■ REQUIREMENT:
Copy out the records in full, word for word, without pictures.

■ RECORDS PROVIDED:
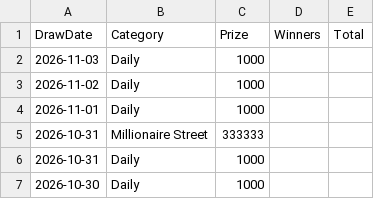
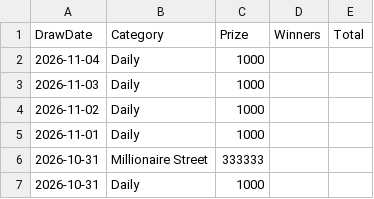
Before and after one commit to muckypaws/lottery-data, a CSV file: postcode_lottery_prizes.csv, drawn as a sheet; only a part is shown; the shorter side is filled out with more unchanged rows.

```diff
--- a/postcode_lottery_prizes.csv
+++ b/postcode_lottery_prizes.csv
@@ -1,2 +1,3 @@
 DrawDate,Category,Prize,Winners,Total
+2026-11-04,Daily,1000,,
 2026-11-03,Daily,1000,,
```
Also changed, not shown: 5 other files.
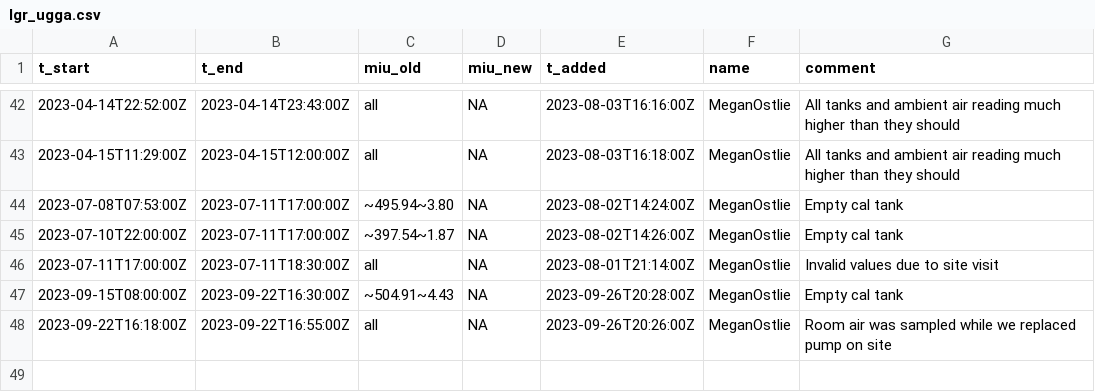
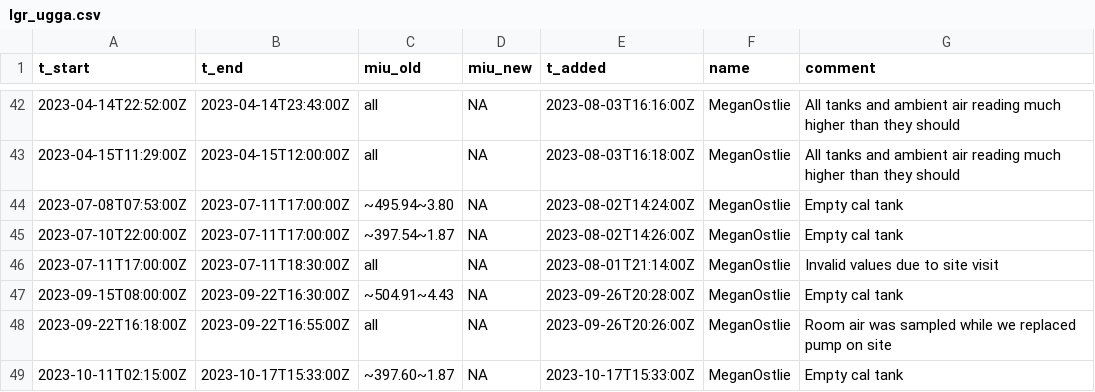
Before and after one commit to uataq/data-pipeline, a CSV file: bad/hdp/lgr_ugga.csv, drawn as a sheet; only a part is shown, gaps mark what is left out.

Commit message:
Update lgr_ugga.csv

```diff
--- a/bad/hdp/lgr_ugga.csv
+++ b/bad/hdp/lgr_ugga.csv
@@ -48 +48,2 @@ t_start,t_end,miu_old,miu_new,t_added,name,comment
 2023-09-22T16:18:00Z,2023-09-22T16:55:00Z,all,NA,2023-09-26T20:26:00Z,MeganOstlie,Room air was sampled while we replaced pump on site
+2023-10-11T02:15:00Z,2023-10-17T15:33:00Z,~397.60~1.87,NA,2023-10-17T15:33:00Z,MeganOstlie,Empty cal tank
```
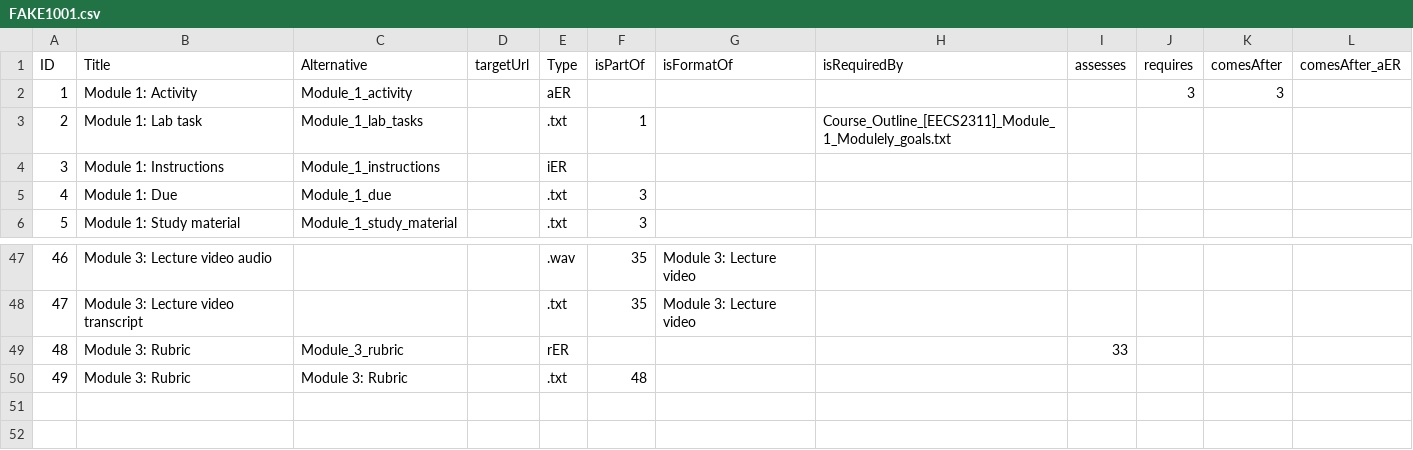
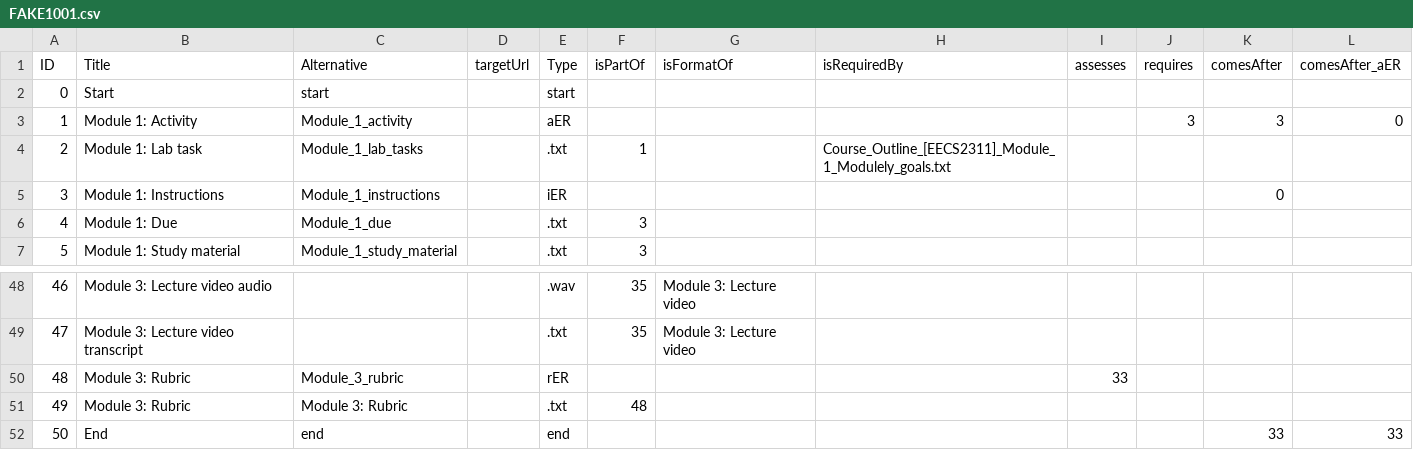
Before and after one commit to LePa-YU/Visualizer, a CSV file: Data/FAKE1001.csv, drawn as a sheet; only a part is shown, gaps mark what is left out.

Commit message:
added start/end nodes to FAKE1001

```diff
--- a/Data/FAKE1001.csv
+++ b/Data/FAKE1001.csv
@@ -1,5 +1,6 @@
 ID,Title,Alternative,targetUrl,Type,isPartOf,isFormatOf ,isRequiredBy ,assesses,requires,comesAfter,comesAfter_aER
-1,Module 1: Activity,Module_1_activity,,aER,,,,,3,3,
+0,Start,start,,start,,,,,,,
+1,Module 1: Activity,Module_1_activity,,aER,,,,,3,3,0
 2,Module 1: Lab task,Module_1_lab_tasks,,.txt,1,,Course_Outline_[EECS2311]_Module_1_Modulely_goals.txt,,,,
-3,Module 1: Instructions,Module_1_instructions,,iER,,,,,,,
+3,Module 1: Instructions,Module_1_instructions,,iER,,,,,,0,
 4,Module 1: Due,Module_1_due,,.txt,3,,,,,,
@@ -50 +51,2 @@
 49,Module 3: Rubric,Module 3: Rubric,,.txt,48,,,,,,
+50,End,end,,end,,,,,,33,33
```
Also changed, not shown: 3 other files.
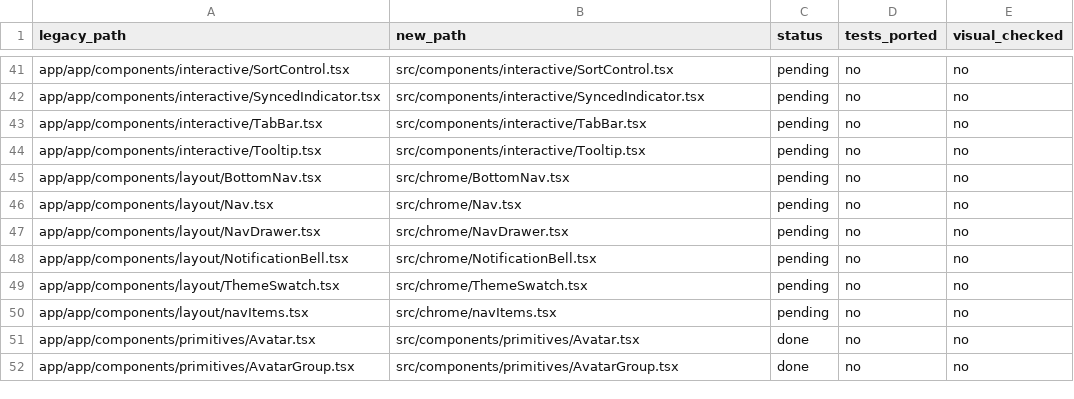
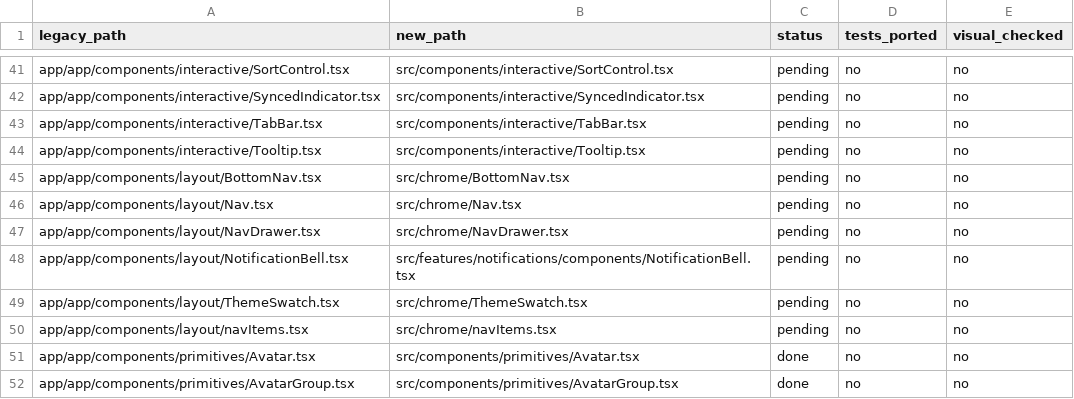
Before and after one commit to piyushsatti/chronicler, a CSV file: apps/web/docs/parity/component-matrix.csv, drawn as a sheet; only a part is shown, gaps mark what is left out.

```diff
--- a/apps/web/docs/parity/component-matrix.csv
+++ b/apps/web/docs/parity/component-matrix.csv
@@ -47,3 +47,3 @@ app/app/components/layout/Nav.tsx,src/chrome/Nav.tsx,pending,no,no
 app/app/components/layout/NavDrawer.tsx,src/chrome/NavDrawer.tsx,pending,no,no
-app/app/components/layout/NotificationBell.tsx,src/chrome/NotificationBell.tsx,pending,no,no
+app/app/components/layout/NotificationBell.tsx,src/features/notifications/components/NotificationBell.tsx,pending,no,no
 app/app/components/layout/ThemeSwatch.tsx,src/chrome/ThemeSwatch.tsx,pending,no,no
```
Also changed, not shown: 27 other files.
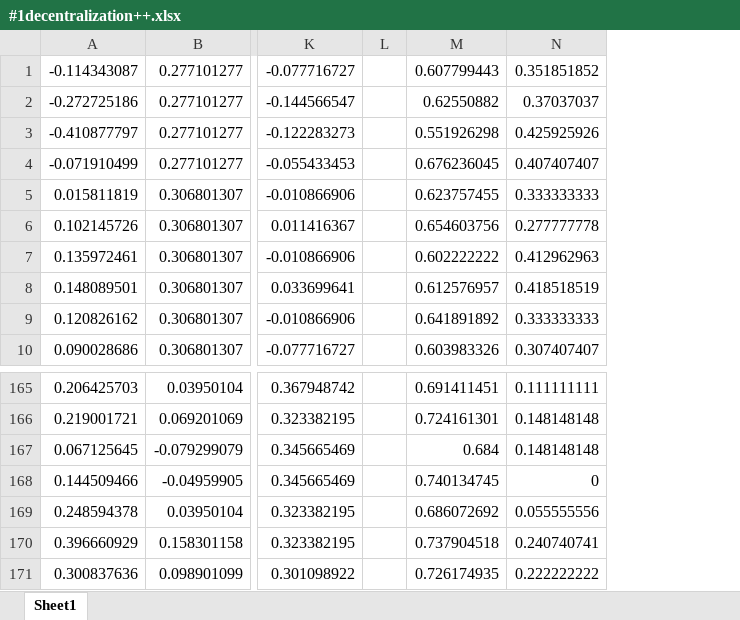
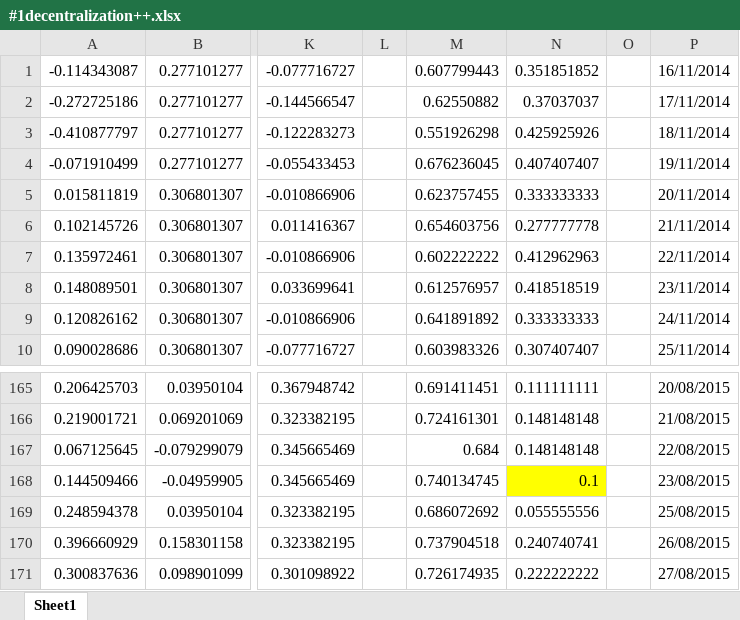
Before and after one commit to HanhengHe/HuaShui, an Excel workbook: Emh/4VFA/#1decentralization++.xlsx, sheet Sheet1, drawn as a sheet; only a part is shown, gaps mark what is left out; values as stored, in another font and other column widths than the file's, no borders; the diff names each change by its address in the sheet, - before the commit and + after, or states it on an @@ line.

```diff
--- a/Emh/4VFA/#1decentralization++.xlsx (sheet Sheet1)
+++ b/Emh/4VFA/#1decentralization++.xlsx (sheet Sheet1)
+column O, empty
+column P, rows 1-10: 16/11/2014 | 17/11/2014 | 18/11/2014 | 19/11/2014 | 20/11/2014 | 21/11/2014 | 22/11/2014 | 23/11/2014 | 24/11/2014 | 25/11/2014; rows 165-171: 20/08/2015 | 21/08/2015 | 22/08/2015 | 23/08/2015 | 25/08/2015 | 26/08/2015 | 27/08/2015
-N168: 0
+N168: 0.1
-N168 fill: none
+N168 fill: #FFFF00
```
Also changed, not shown: 4 other files.
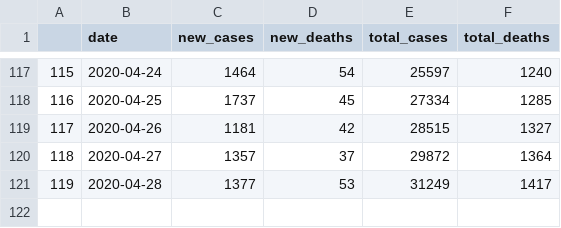
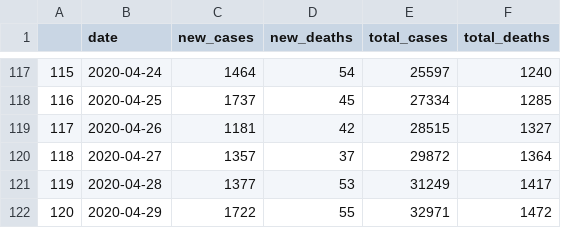
Before and after one commit to Ederene20/covid-africa-api, a CSV file: data/historical_csv.csv, drawn as a sheet; only a part is shown, gaps mark what is left out; the diff names each change by its address in the sheet, - before the commit and + after, or states it on an @@ line.

```diff
--- a/data/historical_csv.csv
+++ b/data/historical_csv.csv
+row 122: 120 | 2020-04-29 | 1722 | 55 | 32971 | 1472
```
Also changed, not shown: 2 other files.
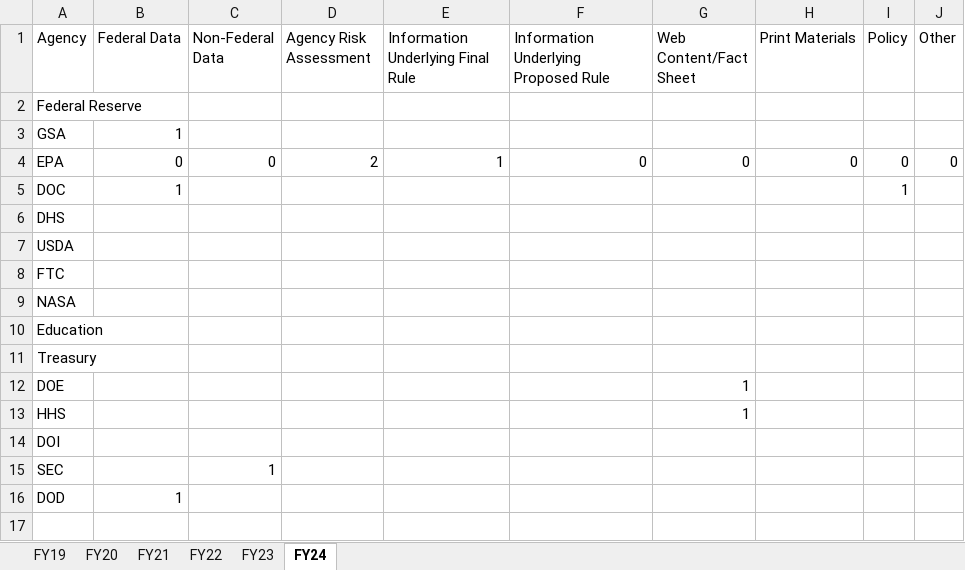
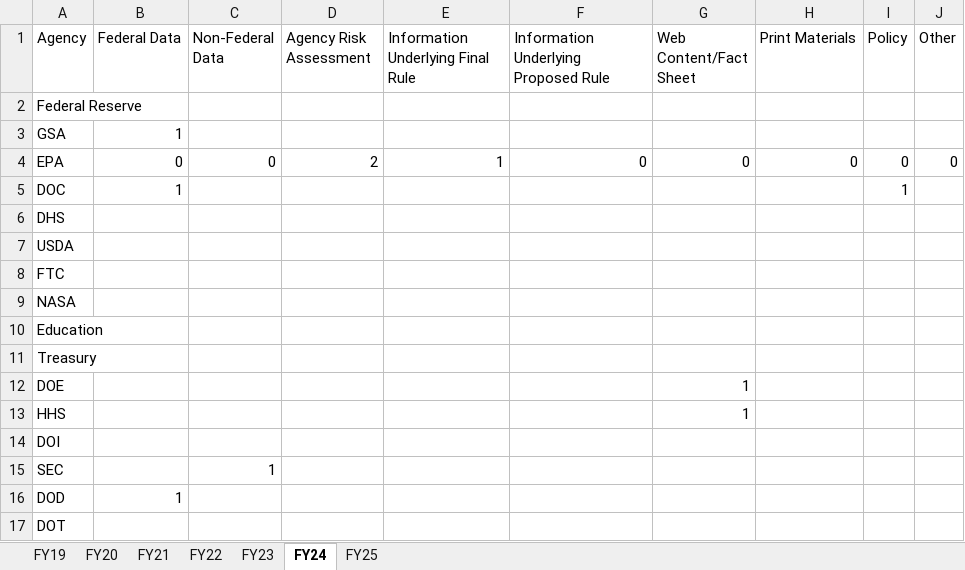
Before and after one commit to infopolicy/iqa, an Excel workbook: bin/rfc_information_types_source.xlsx, sheet FY24, drawn as a sheet; values as stored, in another font and other column widths than the file's, no borders; the diff names each change by its address in the sheet, - before the commit and + after, or states it on an @@ line.

```diff
--- a/bin/rfc_information_types_source.xlsx (sheet FY24)
+++ b/bin/rfc_information_types_source.xlsx (sheet FY24)
+sheet tab: FY25
+row 17: DOT
```
Also changed, not shown: sheet FY19, sheet FY22, sheet FY21, sheet FY20, sheet FY23, bin/agency_urls_source.xlsx, bin/peer_review_source.xlsx, 40 other files.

■ RESULT OF THIS TASK:
Before and after one commit to muckypaws/lottery-data, a CSV file: postcode_lottery_prizes.csv, drawn as a sheet; only a part is shown; the shorter side is filled out with more unchanged rows.

```diff
--- a/postcode_lottery_prizes.csv
+++ b/postcode_lottery_prizes.csv
@@ -1,2 +1,3 @@
 DrawDate,Category,Prize,Winners,Total
+2026-11-04,Daily,1000,,
 2026-11-03,Daily,1000,,
```
Also changed, not shown: 5 other files.
Before and after one commit to uataq/data-pipeline, a CSV file: bad/hdp/lgr_ugga.csv, drawn as a sheet; only a part is shown, gaps mark what is left out.

Commit message:
Update lgr_ugga.csv

```diff
--- a/bad/hdp/lgr_ugga.csv
+++ b/bad/hdp/lgr_ugga.csv
@@ -48 +48,2 @@ t_start,t_end,miu_old,miu_new,t_added,name,comment
 2023-09-22T16:18:00Z,2023-09-22T16:55:00Z,all,NA,2023-09-26T20:26:00Z,MeganOstlie,Room air was sampled while we replaced pump on site
+2023-10-11T02:15:00Z,2023-10-17T15:33:00Z,~397.60~1.87,NA,2023-10-17T15:33:00Z,MeganOstlie,Empty cal tank
```
Before and after one commit to LePa-YU/Visualizer, a CSV file: Data/FAKE1001.csv, drawn as a sheet; only a part is shown, gaps mark what is left out.

Commit message:
added start/end nodes to FAKE1001

```diff
--- a/Data/FAKE1001.csv
+++ b/Data/FAKE1001.csv
@@ -1,5 +1,6 @@
 ID,Title,Alternative,targetUrl,Type,isPartOf,isFormatOf ,isRequiredBy ,assesses,requires,comesAfter,comesAfter_aER
-1,Module 1: Activity,Module_1_activity,,aER,,,,,3,3,
+0,Start,start,,start,,,,,,,
+1,Module 1: Activity,Module_1_activity,,aER,,,,,3,3,0
 2,Module 1: Lab task,Module_1_lab_tasks,,.txt,1,,Course_Outline_[EECS2311]_Module_1_Modulely_goals.txt,,,,
-3,Module 1: Instructions,Module_1_instructions,,iER,,,,,,,
+3,Module 1: Instructions,Module_1_instructions,,iER,,,,,,0,
 4,Module 1: Due,Module_1_due,,.txt,3,,,,,,
@@ -50 +51,2 @@
 49,Module 3: Rubric,Module 3: Rubric,,.txt,48,,,,,,
+50,End,end,,end,,,,,,33,33
```
Also changed, not shown: 3 other files.
Before and after one commit to piyushsatti/chronicler, a CSV file: apps/web/docs/parity/component-matrix.csv, drawn as a sheet; only a part is shown, gaps mark what is left out.

```diff
--- a/apps/web/docs/parity/component-matrix.csv
+++ b/apps/web/docs/parity/component-matrix.csv
@@ -47,3 +47,3 @@ app/app/components/layout/Nav.tsx,src/chrome/Nav.tsx,pending,no,no
 app/app/components/layout/NavDrawer.tsx,src/chrome/NavDrawer.tsx,pending,no,no
-app/app/components/layout/NotificationBell.tsx,src/chrome/NotificationBell.tsx,pending,no,no
+app/app/components/layout/NotificationBell.tsx,src/features/notifications/components/NotificationBell.tsx,pending,no,no
 app/app/components/layout/ThemeSwatch.tsx,src/chrome/ThemeSwatch.tsx,pending,no,no
```
Also changed, not shown: 27 other files.
Before and after one commit to HanhengHe/HuaShui, an Excel workbook: Emh/4VFA/#1decentralization++.xlsx, sheet Sheet1, drawn as a sheet; only a part is shown, gaps mark what is left out; values as stored, in another font and other column widths than the file's, no borders; the diff names each change by its address in the sheet, - before the commit and + after, or states it on an @@ line.

```diff
--- a/Emh/4VFA/#1decentralization++.xlsx (sheet Sheet1)
+++ b/Emh/4VFA/#1decentralization++.xlsx (sheet Sheet1)
+column O, empty
+column P, rows 1-10: 16/11/2014 | 17/11/2014 | 18/11/2014 | 19/11/2014 | 20/11/2014 | 21/11/2014 | 22/11/2014 | 23/11/2014 | 24/11/2014 | 25/11/2014; rows 165-171: 20/08/2015 | 21/08/2015 | 22/08/2015 | 23/08/2015 | 25/08/2015 | 26/08/2015 | 27/08/2015
-N168: 0
+N168: 0.1
-N168 fill: none
+N168 fill: #FFFF00
```
Also changed, not shown: 4 other files.
Before and after one commit to Ederene20/covid-africa-api, a CSV file: data/historical_csv.csv, drawn as a sheet; only a part is shown, gaps mark what is left out; the diff names each change by its address in the sheet, - before the commit and + after, or states it on an @@ line.

```diff
--- a/data/historical_csv.csv
+++ b/data/historical_csv.csv
+row 122: 120 | 2020-04-29 | 1722 | 55 | 32971 | 1472
```
Also changed, not shown: 2 other files.
Before and after one commit to infopolicy/iqa, an Excel workbook: bin/rfc_information_types_source.xlsx, sheet FY24, drawn as a sheet; values as stored, in another font and other column widths than the file's, no borders; the diff names each change by its address in the sheet, - before the commit and + after, or states it on an @@ line.

```diff
--- a/bin/rfc_information_types_source.xlsx (sheet FY24)
+++ b/bin/rfc_information_types_source.xlsx (sheet FY24)
+sheet tab: FY25
+row 17: DOT
```
Also changed, not shown: sheet FY19, sheet FY22, sheet FY21, sheet FY20, sheet FY23, bin/agency_urls_source.xlsx, bin/peer_review_source.xlsx, 40 other files.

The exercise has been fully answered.